Control Room Ergonomics Assessment
ENSURE ISO COMPLIANCE, OPTIMIZED SAFETY AND OPERATOR PERFORMANCE
Save time and money by hiring BAW to proactively perform an ergonomics analysis and operations assessment in the earliest stages of a control building project, to optimize control room performance and enhance situational awareness for control room operators.
Whether you are an EPC or the end user of a control building, you need a control room ergonomics assessment to make sure your designs are ISO 11064 compliant, employ human factors engineering (HFE) best practices, and are simply a safe place for operators to work. As the global leader in 24/7 mission-critical, control building design, BAW is uniquely qualified to review the design of your control room space, and identify factors that can positively affect the layout and configuration.
And the control room itself is not the only space that benefits from an ergonomic evaluation. It’s just as critical that adjacent spaces be considered, such as a conference room, war room, or engineering room. The operational requirements and flow between areas such as a restroom, kitchenette or printer must also be taken into account.
Ideally, a control room ergonomics assessment is conducted as an early design stage review.

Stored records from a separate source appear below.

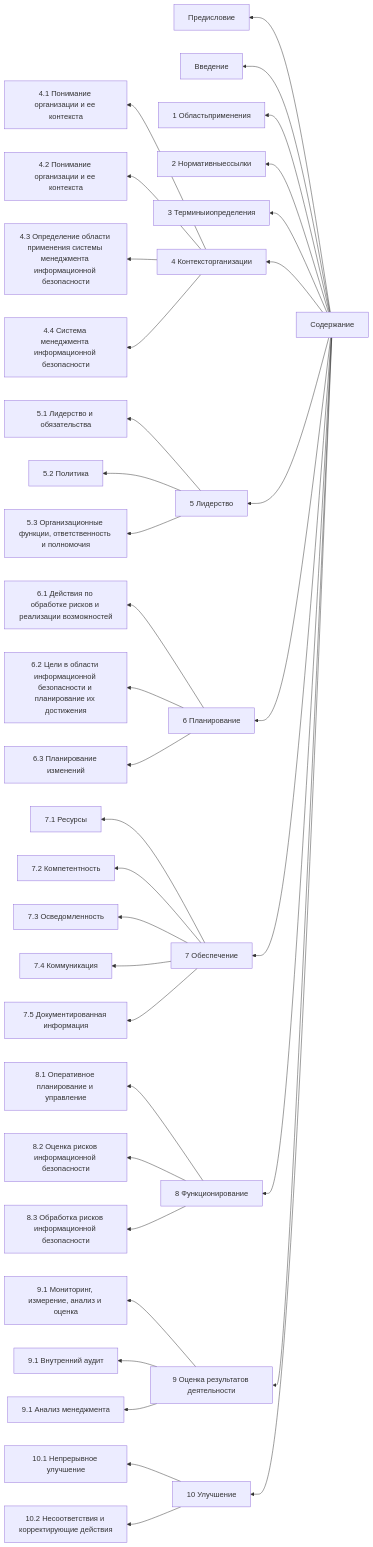
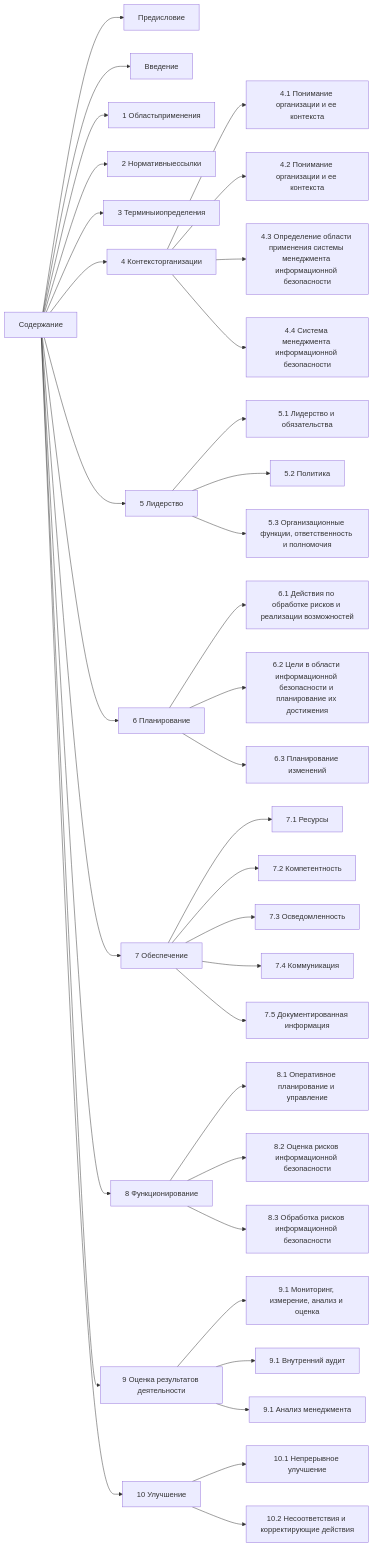
One commit to NiralZOV/Larin_Lab4 changed the diagram in Z2.md. Above: the diagram before and after it, drawn with Mermaid.

````diff
--- a/Z2.md
+++ b/Z2.md
@@ -2,40 +2,40 @@
 ```mermaid
-graph RL;
+graph LR;
 
 A[Содержание]-->B[Предисловие];
 A[Содержание]-->C[Введение];
 A[Содержание]-->D[1 Областьприменения];
 A[Содержание]-->E[2 Нормативныессылки];
 A[Содержание]-->F[3 Терминыиопределения];
 A[Содержание]-->G[4 Контексторганизации];
 G[4 Контексторганизации]-->N[4.1 Понимание организации и ее контекста]
 G[4 Контексторганизации]-->O[4.2 Понимание организации и ее контекста]
 G[4 Контексторганизации]-->P[4.3 Определение области применения системы менеджмента информационной безопасности]
 G[4 Контексторганизации]-->Q[4.4 Система менеджмента информационной безопасности]
 A[Содержание]-->H[5 Лидерство];
 H[5 Лидерство]-->R[5.1 Лидерство и обязательства]
 H[5 Лидерство]-->S[5.2 Политика]
 H[5 Лидерство]-->T[5.3 Организационные функции, ответственность и полномочия]
 A[Содержание]-->I[6 Планирование];
 I[6 Планирование]-->U[6.1 Действия по обработке рисков и реализации возможностей]
 I[6 Планирование]-->V[6.2 Цели в области информационной безопасности и планирование их достижения]
 I[6 Планирование]-->W[6.3 Планирование изменений] 
 A[Содержание]-->J[7 Обеспечение];
 J[7 Обеспечение]-->X[7.1 Ресурсы]
 J[7 Обеспечение]-->Y[7.2 Компетентность]
 J[7 Обеспечение]-->Z[7.3 Осведомленность]
 J[7 Обеспечение]-->AA[7.4 Коммуникация]
 J[7 Обеспечение]-->AB[7.5 Документированная информация]
 A[Содержание]-->K[8 Функционирование];
 K[8 Функционирование]-->AC[8.1 Оперативное планирование и управление]
 K[8 Функционирование]-->AD[8.2 Оценка рисков информационной безопасности]
 K[8 Функционирование]-->AE[8.3 Обработка рисков информационной безопасности]
 A[Содержание]-->L[9 Оценка результатов деятельности];
 L[9 Оценка результатов деятельности]-->AF[9.1 Мониторинг, измерение, анализ и оценка]
 L[9 Оценка результатов деятельности]-->AG[9.1 Внутренний аудит]
 L[9 Оценка результатов деятельности]-->AH[9.1 Анализ менеджмента]
 A[Содержание]-->M[10 Улучшение];
 M[10 Улучшение]-->AI[10.1 Непрерывное улучшение]
 M[10 Улучшение]-->AJ[10.2 Несоответствия и корректирующие действия]
 
 ```
````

BAW is contacted, and expert staff members then conduct a Charette, which is workshop that includes operators, and other control room stakeholders.
The workshop (Charrette) ensures the design is based on the end user requirements to achieve full situational awareness:
- Review of Operator roles, responsibilities and interfaces
- Review of Operator tasks and personnel / equipment / communication interfaces
- Review of Floor Plan
Weekly meetings ensue, along with a design review by BAW. The entire process usually lasts 4-12 weeks. At its conclusion, a report is delivered with clear, actionable items that ensure ISO compliance and HFE best practices.
Recommendations for improvement generally include a detailed review and validation of, or, where appropriate, customized recommendations for improvement of the following design elements:
Layout & Environment
Obstacles, inefficient pathways, limited access to meeting and break rooms, proximity to distractions—all compromise efficiency and safety. Additionally, control rooms must successfully accommodate the extra personnel present at shift change or during abnormal situations.
Finishes should be durable, easily maintainable, and should consider acoustic performance and light reflectance as well as aesthetics such as hue and pattern.
Noise can be distracting, or even disruptive, increasing response time.
Windows & Lighting
Glare, non-dimmable fixtures or lack of proper lighting can lead to misinformation or fatigue, with critical consequences. When windows are required to be present, the inability to control natural light should be carefully addressed in their size, location, and treatment.
Operator communication amongst consoles and line of sight and arc of reach at each individual console must be optimized such that mission-critical reaction time is minimized in the event of an abnormal situation. Stationary or minimally adjustable furniture can cause fatigue and even lead to chronic health issues over time.
Furniture, & Equipment
Supporting equipment such as printers must be accessible yet not create obstacles.
The ergonomics study report delivers highly practical, easily understood, expert design review including recommendations that ensure common HFE traps are avoided. Simple suggestions might include reversing console layout to avoid screen glare (which can cause headaches over prolonged periods), or including acoustic wall panels to dampen noise and echoes. More fundamental alterations may also be needed, such as reconfiguring square footage due to under sizing that is non-ISO compliant.
A control building is no place to leave things to chance. An ergonomics assessment is a sound investment in a functional environment that optimizes safety and performance for years to come. Contact BAW to schedule yours today.